YOUR INSTRUCTIONS: Drop every picture and give the entries back exactly.

Web page edit records:
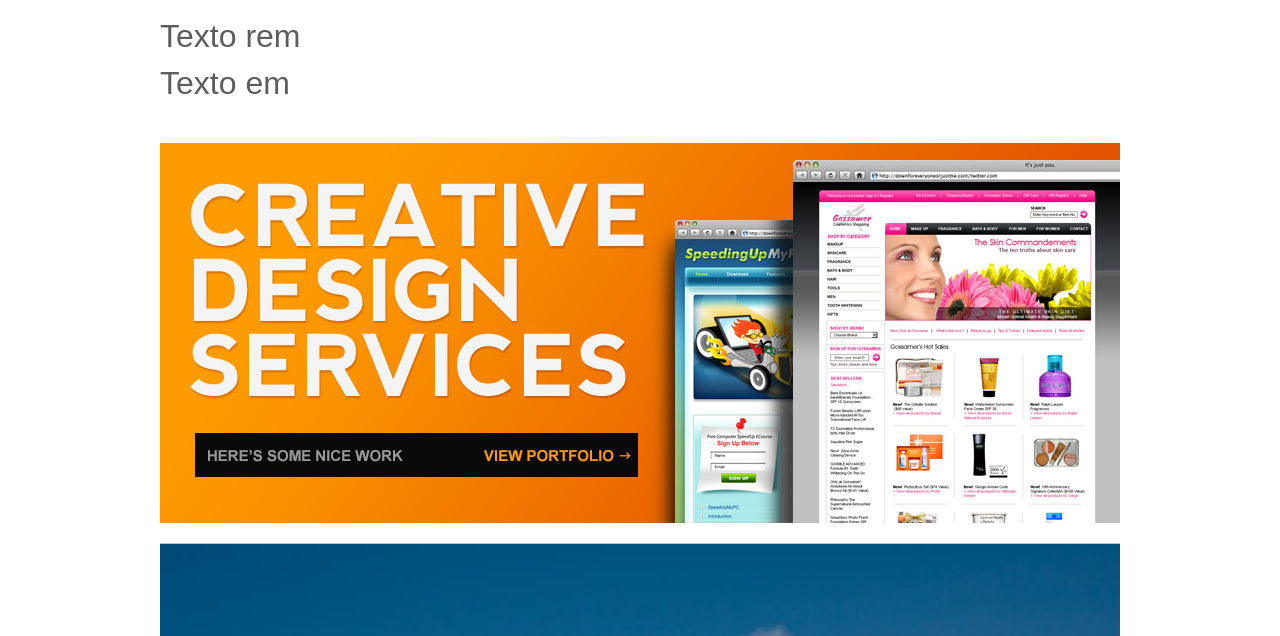
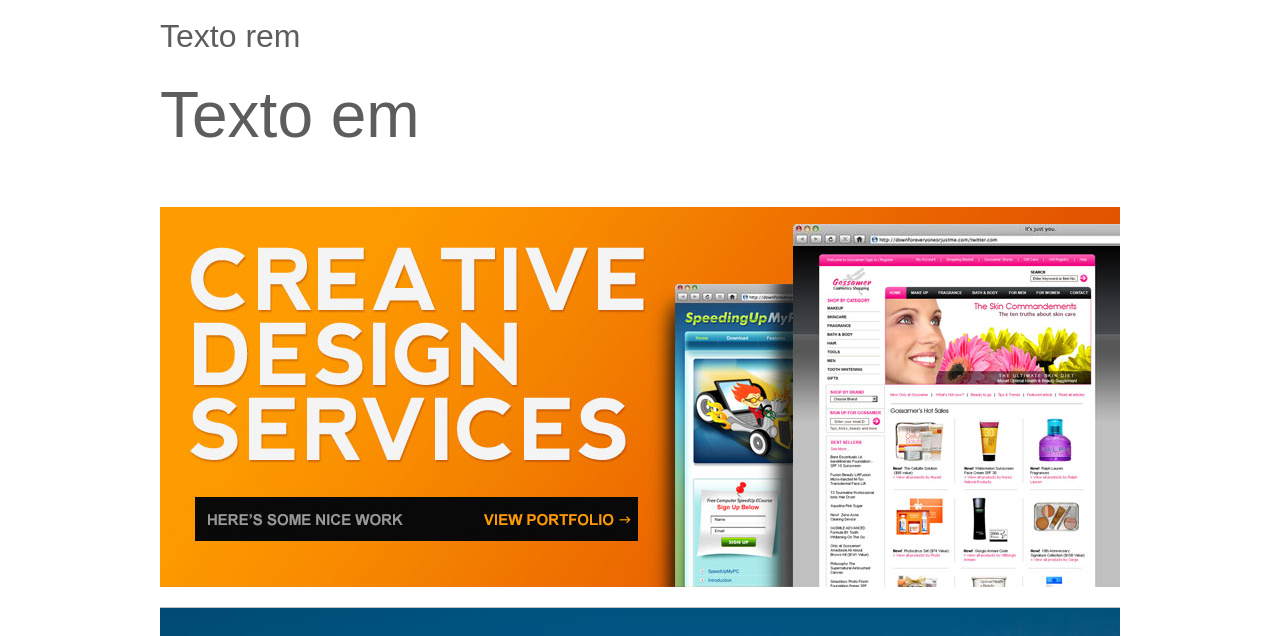
Before and after one commit to jimmygg/psd-to-html-2020, a website: page index.html in a window 1280 px wide. Shown: the part 164-800 px from the top of the page. Drawn offline with nearby package versions, Linux system fonts and the light colour scheme; files that its build step writes are made by us from their sources.

Commit message:
set val parent

```diff
--- a/sass/styles.scss
+++ b/sass/styles.scss
@@ -37,7 +37,9 @@
 //
 // rem toma siempre como padre siempre el font size del html
 // em toma su container padre
-.parent{}
+.parent{
+	font-size: 32px;
+}
 
 .em{
 	font-size: 2em;
```
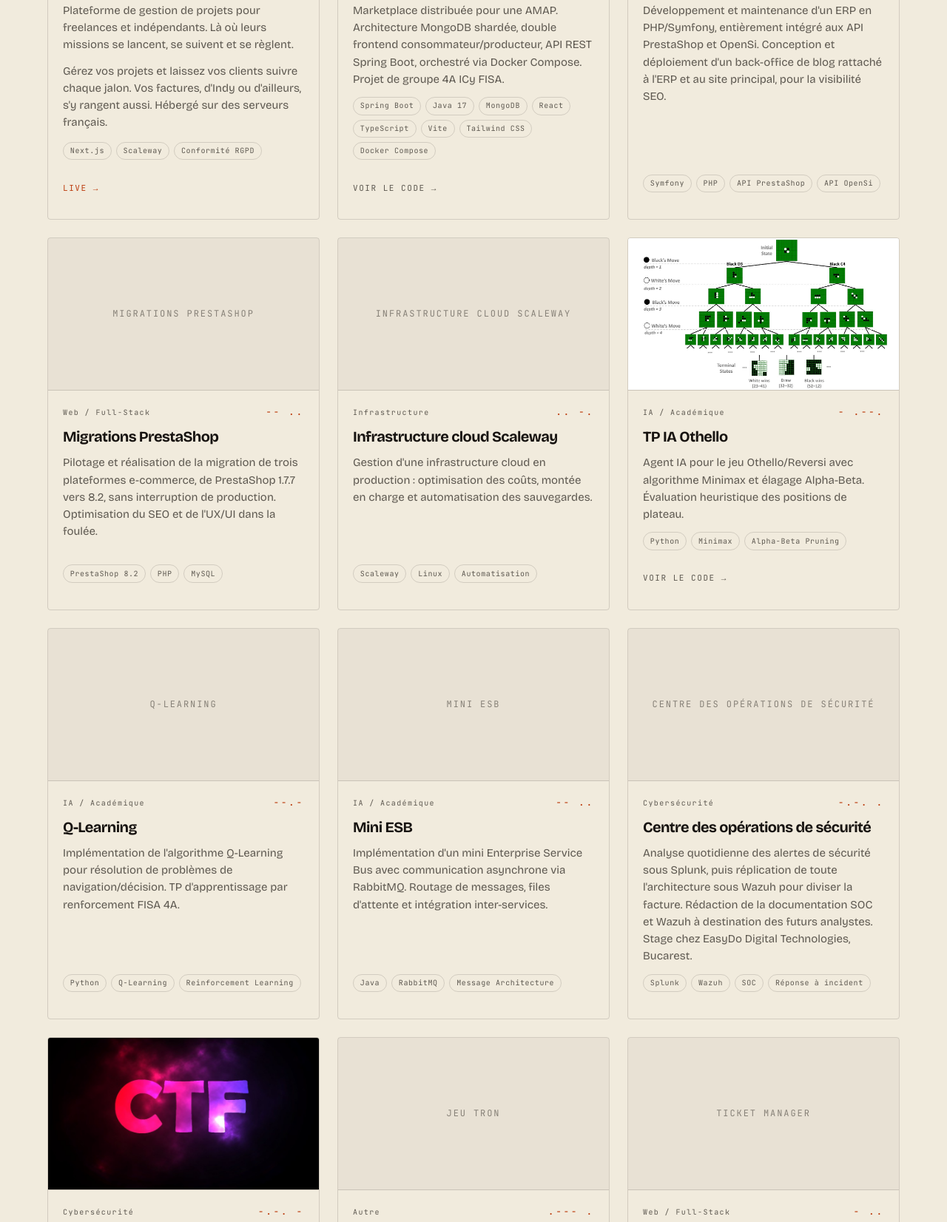
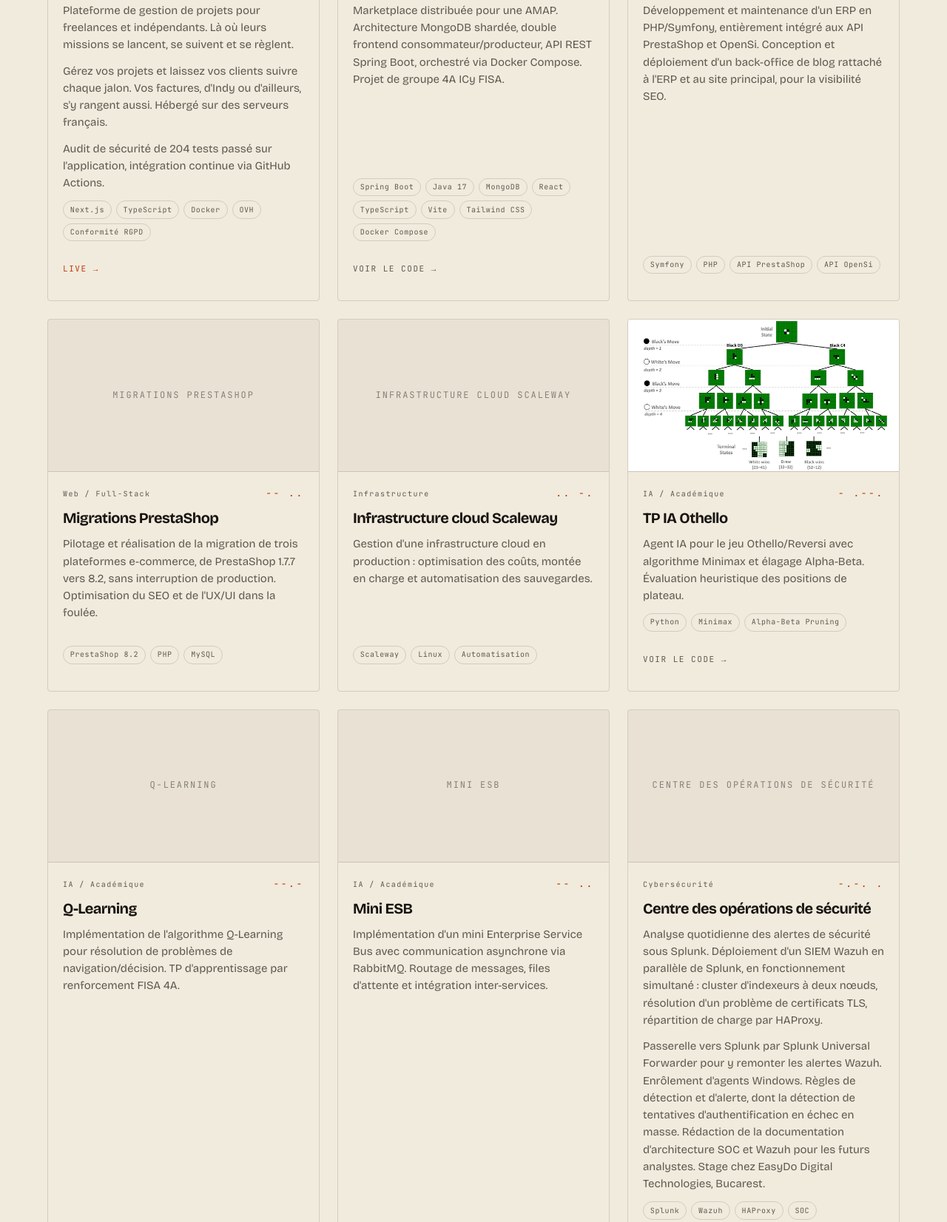
Before and after one commit to BanconleAkobi/portfolio_bia, an Astro site: page /fr/projects in a window 1280 px wide. Shown: the part 874-2526 px from the top of the page at 74% size. Built offline with nearby package versions, Linux system fonts and the light colour scheme; Astro itself is replaced by a stand-in of ours.

Commit message:
projets: réécrit la fiche SOC, met LanceOS à jour
SOC
La fiche racontait une économie de budget là où l'expérience est technique
et rare. Elle décrit maintenant le déploiement d'un SIEM Wazuh en
fonctionnement simultané avec Splunk : cluster d'indexeurs à deux nœuds,
résolution d'un problème de certificats TLS, répartition de charge par
HAProxy, passerelle par Splunk Universal Forwarder, enrôlement d'agents
Windows, règles de détection dont les authentifications en échec en masse.
Stack : Splunk / Wazuh / HAProxy / SOC / Réponse à incident.

Le texte complet tenait mal sur une carte : la grille de l'accueil n'en
affiche que le premier paragraphe, la page Projets garde la version
entière.

LanceOS
Scaleway remplacé par OVH, l'infrastructure ayant migré. Stack :
Next.js / TypeScript / Docker / OVH / Conformité RGPD. Ajout de l'audit de
sécurité de 204 tests et de l'intégration continue GitHub Actions. Pitch,
nom et lien inchangés.

```diff
--- a/src/components/ProjectsShowcase.astro
+++ b/src/components/ProjectsShowcase.astro
@@ -109,7 +109,9 @@ const localized = (p: Project) => ({
           <MorseMark word={p.title.slice(0, 2)} class="om-project__morse" />
         </div>
         <h3 class="om-project__title">{localized(p).title}</h3>
-        <p class="om-project__desc">{localized(p).description}</p>
+        {/* Sur la grille, seul le premier paragraphe : les cartes gardent une
+            hauteur comparable. La description complète est sur la page Projets. */}
+        <p class="om-project__desc">{localized(p).description.split('\n\n')[0]}</p>
         <p class="om-project__stack">{localized(p).stack.join(' / ')}</p>
         {p.github && !p.repoEmpty && (
           <a class="om-project__link link-underline" href={p.github} target="_blank" rel="noopener noreferrer">
--- a/src/data/projects.ts
+++ b/src/data/projects.ts
@@ -64,10 +64,10 @@ export const projects: Project[] = [
     id: 'lanceos',
     title: 'LanceOS',
     titleEn: 'LanceOS',
-    description: "Plateforme de gestion de projets pour freelances et indépendants. Là où leurs missions se lancent, se suivent et se règlent.\n\nGérez vos projets et laissez vos clients suivre chaque jalon. Vos factures, d'Indy ou d'ailleurs, s'y rangent aussi. Hébergé sur des serveurs français.",
-    descriptionEn: 'Project management platform for freelancers and independent workers. Where their engagements start, get tracked and get settled.\n\nRun your projects and let your clients follow every milestone. Your invoices, from Indy or anywhere else, file themselves in too. Hosted on French servers.',
-    stack: ['Next.js', 'Scaleway', 'Conformité RGPD'],
-    stackEn: ['Next.js', 'Scaleway', 'GDPR compliance'],
+    description: "Plateforme de gestion de projets pour freelances et indépendants. Là où leurs missions se lancent, se suivent et se règlent.\n\nGérez vos projets et laissez vos clients suivre chaque jalon. Vos factures, d'Indy ou d'ailleurs, s'y rangent aussi. Hébergé sur des serveurs français.\n\nAudit de sécurité de 204 tests passé sur l'application, intégration continue via GitHub Actions.",
+    descriptionEn: 'Project management platform for freelancers and independent workers. Where their engagements start, get tracked and get settled.\n\nRun your projects and let your clients follow every milestone. Your invoices, from Indy or anywhere else, file themselves in too. Hosted on French servers.\n\nA 204-test security audit passed on the application, continuous integration through GitHub Actions.',
+    stack: ['Next.js', 'TypeScript', 'Docker', 'OVH', 'Conformité RGPD'],
+    stackEn: ['Next.js', 'TypeScript', 'Docker', 'OVH', 'GDPR compliance'],
     category: 'SaaS',
     demo: 'https://lanceos.eu',
     featured: true,
@@ -147,10 +147,10 @@ export const projects: Project[] = [
     id: 'soc-easydo',
     title: 'Centre des opérations de sécurité',
     titleEn: 'Security Operations Centre',
-    description: "Analyse quotidienne des alertes de sécurité sous Splunk, puis réplication de toute l'architecture sous Wazuh pour diviser la facture. Rédaction de la documentation SOC et Wazuh à destination des futurs analystes. Stage chez EasyDo Digital Technologies, Bucarest.",
-    descriptionEn: 'Daily security alert triage in Splunk, then a full replication of the architecture on Wazuh to cut the bill. Wrote the SOC and Wazuh documentation for the analysts who follow. Internship at EasyDo Digital Technologies, Bucharest.',
-    stack: ['Splunk', 'Wazuh', 'SOC', 'Réponse à incident'],
-    stackEn: ['Splunk', 'Wazuh', 'SOC', 'Incident response'],
+    description: "Analyse quotidienne des alertes de sécurité sous Splunk. Déploiement d'un SIEM Wazuh en parallèle de Splunk, en fonctionnement simultané : cluster d'indexeurs à deux nœuds, résolution d'un problème de certificats TLS, répartition de charge par HAProxy.\n\nPasserelle vers Splunk par Splunk Universal Forwarder pour y remonter les alertes Wazuh. Enrôlement d'agents Windows. Règles de détection et d'alerte, dont la détection de tentatives d'authentification en échec en masse. Rédaction de la documentation d'architecture SOC et Wazuh pour les futurs analystes. Stage chez EasyDo Digital Technologies, Bucarest.",
+    descriptionEn: 'Daily security alert triage in Splunk. Deployed a Wazuh SIEM alongside Splunk, both running side by side: a two-node indexer cluster, a TLS certificate issue resolved, load balancing through HAProxy.\n\nBridge into Splunk via the Splunk Universal Forwarder to feed Wazuh alerts upstream. Windows agent enrolment. Detection and alerting rules, including mass failed authentication attempts. Wrote the SOC and Wazuh architecture documentation for the analysts who follow. Internship at EasyDo Digital Technologies, Bucharest.',
+    stack: ['Splunk', 'Wazuh', 'HAProxy', 'SOC', 'Réponse à incident'],
+    stackEn: ['Splunk', 'Wazuh', 'HAProxy', 'SOC', 'Incident response'],
     category: 'Cybersécurité',
     featured: true,
   },
```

ANSWER TO THIS EXERCISE:
Before and after one commit to jimmygg/psd-to-html-2020, a website: page index.html in a window 1280 px wide. Shown: the part 164-800 px from the top of the page. Drawn offline with nearby package versions, Linux system fonts and the light colour scheme; files that its build step writes are made by us from their sources.

Commit message:
set val parent

```diff
--- a/sass/styles.scss
+++ b/sass/styles.scss
@@ -37,7 +37,9 @@
 //
 // rem toma siempre como padre siempre el font size del html
 // em toma su container padre
-.parent{}
+.parent{
+	font-size: 32px;
+}
 
 .em{
 	font-size: 2em;
```
Before and after one commit to BanconleAkobi/portfolio_bia, an Astro site: page /fr/projects in a window 1280 px wide. Shown: the part 874-2526 px from the top of the page at 74% size. Built offline with nearby package versions, Linux system fonts and the light colour scheme; Astro itself is replaced by a stand-in of ours.

Commit message:
projets: réécrit la fiche SOC, met LanceOS à jour
SOC
La fiche racontait une économie de budget là où l'expérience est technique
et rare. Elle décrit maintenant le déploiement d'un SIEM Wazuh en
fonctionnement simultané avec Splunk : cluster d'indexeurs à deux nœuds,
résolution d'un problème de certificats TLS, répartition de charge par
HAProxy, passerelle par Splunk Universal Forwarder, enrôlement d'agents
Windows, règles de détection dont les authentifications en échec en masse.
Stack : Splunk / Wazuh / HAProxy / SOC / Réponse à incident.

Le texte complet tenait mal sur une carte : la grille de l'accueil n'en
affiche que le premier paragraphe, la page Projets garde la version
entière.

LanceOS
Scaleway remplacé par OVH, l'infrastructure ayant migré. Stack :
Next.js / TypeScript / Docker / OVH / Conformité RGPD. Ajout de l'audit de
sécurité de 204 tests et de l'intégration continue GitHub Actions. Pitch,
nom et lien inchangés.

```diff
--- a/src/components/ProjectsShowcase.astro
+++ b/src/components/ProjectsShowcase.astro
@@ -109,7 +109,9 @@ const localized = (p: Project) => ({
           <MorseMark word={p.title.slice(0, 2)} class="om-project__morse" />
         </div>
         <h3 class="om-project__title">{localized(p).title}</h3>
-        <p class="om-project__desc">{localized(p).description}</p>
+        {/* Sur la grille, seul le premier paragraphe : les cartes gardent une
+            hauteur comparable. La description complète est sur la page Projets. */}
+        <p class="om-project__desc">{localized(p).description.split('\n\n')[0]}</p>
         <p class="om-project__stack">{localized(p).stack.join(' / ')}</p>
         {p.github && !p.repoEmpty && (
           <a class="om-project__link link-underline" href={p.github} target="_blank" rel="noopener noreferrer">
--- a/src/data/projects.ts
+++ b/src/data/projects.ts
@@ -64,10 +64,10 @@ export const projects: Project[] = [
     id: 'lanceos',
     title: 'LanceOS',
     titleEn: 'LanceOS',
-    description: "Plateforme de gestion de projets pour freelances et indépendants. Là où leurs missions se lancent, se suivent et se règlent.\n\nGérez vos projets et laissez vos clients suivre chaque jalon. Vos factures, d'Indy ou d'ailleurs, s'y rangent aussi. Hébergé sur des serveurs français.",
-    descriptionEn: 'Project management platform for freelancers and independent workers. Where their engagements start, get tracked and get settled.\n\nRun your projects and let your clients follow every milestone. Your invoices, from Indy or anywhere else, file themselves in too. Hosted on French servers.',
-    stack: ['Next.js', 'Scaleway', 'Conformité RGPD'],
-    stackEn: ['Next.js', 'Scaleway', 'GDPR compliance'],
+    description: "Plateforme de gestion de projets pour freelances et indépendants. Là où leurs missions se lancent, se suivent et se règlent.\n\nGérez vos projets et laissez vos clients suivre chaque jalon. Vos factures, d'Indy ou d'ailleurs, s'y rangent aussi. Hébergé sur des serveurs français.\n\nAudit de sécurité de 204 tests passé sur l'application, intégration continue via GitHub Actions.",
+    descriptionEn: 'Project management platform for freelancers and independent workers. Where their engagements start, get tracked and get settled.\n\nRun your projects and let your clients follow every milestone. Your invoices, from Indy or anywhere else, file themselves in too. Hosted on French servers.\n\nA 204-test security audit passed on the application, continuous integration through GitHub Actions.',
+    stack: ['Next.js', 'TypeScript', 'Docker', 'OVH', 'Conformité RGPD'],
+    stackEn: ['Next.js', 'TypeScript', 'Docker', 'OVH', 'GDPR compliance'],
     category: 'SaaS',
     demo: 'https://lanceos.eu',
     featured: true,
@@ -147,10 +147,10 @@ export const projects: Project[] = [
     id: 'soc-easydo',
     title: 'Centre des opérations de sécurité',
     titleEn: 'Security Operations Centre',
-    description: "Analyse quotidienne des alertes de sécurité sous Splunk, puis réplication de toute l'architecture sous Wazuh pour diviser la facture. Rédaction de la documentation SOC et Wazuh à destination des futurs analystes. Stage chez EasyDo Digital Technologies, Bucarest.",
-    descriptionEn: 'Daily security alert triage in Splunk, then a full replication of the architecture on Wazuh to cut the bill. Wrote the SOC and Wazuh documentation for the analysts who follow. Internship at EasyDo Digital Technologies, Bucharest.',
-    stack: ['Splunk', 'Wazuh', 'SOC', 'Réponse à incident'],
-    stackEn: ['Splunk', 'Wazuh', 'SOC', 'Incident response'],
+    description: "Analyse quotidienne des alertes de sécurité sous Splunk. Déploiement d'un SIEM Wazuh en parallèle de Splunk, en fonctionnement simultané : cluster d'indexeurs à deux nœuds, résolution d'un problème de certificats TLS, répartition de charge par HAProxy.\n\nPasserelle vers Splunk par Splunk Universal Forwarder pour y remonter les alertes Wazuh. Enrôlement d'agents Windows. Règles de détection et d'alerte, dont la détection de tentatives d'authentification en échec en masse. Rédaction de la documentation d'architecture SOC et Wazuh pour les futurs analystes. Stage chez EasyDo Digital Technologies, Bucarest.",
+    descriptionEn: 'Daily security alert triage in Splunk. Deployed a Wazuh SIEM alongside Splunk, both running side by side: a two-node indexer cluster, a TLS certificate issue resolved, load balancing through HAProxy.\n\nBridge into Splunk via the Splunk Universal Forwarder to feed Wazuh alerts upstream. Windows agent enrolment. Detection and alerting rules, including mass failed authentication attempts. Wrote the SOC and Wazuh architecture documentation for the analysts who follow. Internship at EasyDo Digital Technologies, Bucharest.',
+    stack: ['Splunk', 'Wazuh', 'HAProxy', 'SOC', 'Réponse à incident'],
+    stackEn: ['Splunk', 'Wazuh', 'HAProxy', 'SOC', 'Incident response'],
     category: 'Cybersécurité',
     featured: true,
   },
```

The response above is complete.